The total return figures for periods extending beyond a year are average rates of return and do not reflect the Funds' actual year-to-year results, which varied over the periods shown. Contributions or withdrawals made within a period would experience different rates of return based on the unit values on the dates of such transactions.
Portfolio Turnover Rate(%): 35%**Excludes all short-term securities.
|Industry||% of Portfolio|
|Company||% of Portfolio|
|JPMorgan Chase & Co.||4.4%|
|Motorola Solutions, Inc.||3.4%|
|Lockheed Martin Corp.||3.3%|
|Merck & Co. Inc.||3.2%|
|UnitedHealth Group, Inc.||2.7%|
|Philip Morris International, Inc.||2.5%|
Mr. Govil has been a Senior Vice President, the Main Street Team Leader and a portfolio manager of the Sub-Adviser since May 2009. Prior to joining the Sub-Adviser, Mr. Govil was a portfolio manager with RS Investment Management Co. LLC from October 2006 until March 2009. He served as the head of equity investments at The Guardian Life Insurance Company of America from August 2005 to October 2006 when Guardian Life Insurance acquired an interest in RS Investment Management Co. LLC. He served as the lead portfolio manager - large cap blend/core equity, co-head of equities and head of equity research, from 2001 to July 2005, and was lead portfolio manager - core equity, from April 1996 to July 2005, at Mercantile Capital Advisers, Inc. Mr. Govil is a portfolio manager and officer of other portfolios in the OppenheimerFunds complex. Mr. Ram has been a Vice President of the Sub-Adviser since May 2009 and a Senior Portfolio Manager of the Sub-Adviser since January 2011. Mr. Ram was a Portfolio Manager of the Sub-Adviser from May 2009 to January 2011. Prior to joining the Sub-Adviser, Mr. Ram was sector manager for financial investments and a co-portfolio manager for mid-cap portfolios with the RS Core Equity Team of RS Investment Management Co. LLC from October 2006 to May 2009. He served as Portfolio Manager Mid Cap Strategies, Sector Manager Financials at The Guardian Life Insurance Company of America from January 2006 to October 2006 when Guardian Life Insurance acquired an interest in RS Investment Management Co. LLC. He was a financial analyst, from 2003 to 2005, and co-portfolio manager, from 2005 to 2006, at Mercantile Capital Advisers, Inc. Mr. Ram was a bank analyst at Legg Mason Securities from 2000 to 2003 and was a senior financial analyst at the CitiFinancial division of Citigroup, Inc. from 1997 to 2000. Mr. Ram is a portfolio manager and officer of other portfolios in the OppenheimerFunds complex.

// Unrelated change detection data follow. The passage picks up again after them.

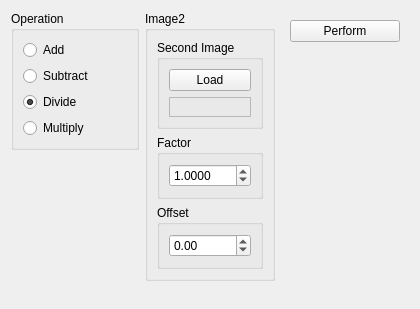
Before: the Qt Designer form source/modules/binary_operations/BinaryOperationsWidget.ui in josefkoller/ambient_image_processor, drawn with Qt 5.
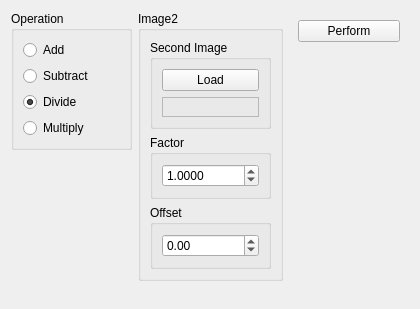
After: the same form once the commit is applied.

Patch:
```diff
--- a/source/modules/binary_operations/BinaryOperationsWidget.ui
+++ b/source/modules/binary_operations/BinaryOperationsWidget.ui
@@ -104,6 +104,9 @@
            <property name="decimals">
             <number>4</number>
            </property>
+           <property name="maximum">
+            <double>9999999999.000000000000000</double>
+           </property>
            <property name="singleStep">
             <double>0.001000000000000</double>
            </property>
```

Mr. Larson has been a Vice President of the Sub-Adviser and portfolio manager of the Main Street Team since January 2013. Prior to joining the Sub-Adviser, he was a portfolio manager and Chief Equity Strategist at Morningstar. He was previously an analyst at Morningstar covering the energy sector and oversaw the firm’s natural resources analysts. Prior to joining Morningstar in 2002, Mr. Larson was an analyst with The Motley Fool. Mr. Larson is a portfolio manager and officer of other portfolios in the OppenheimerFunds complex.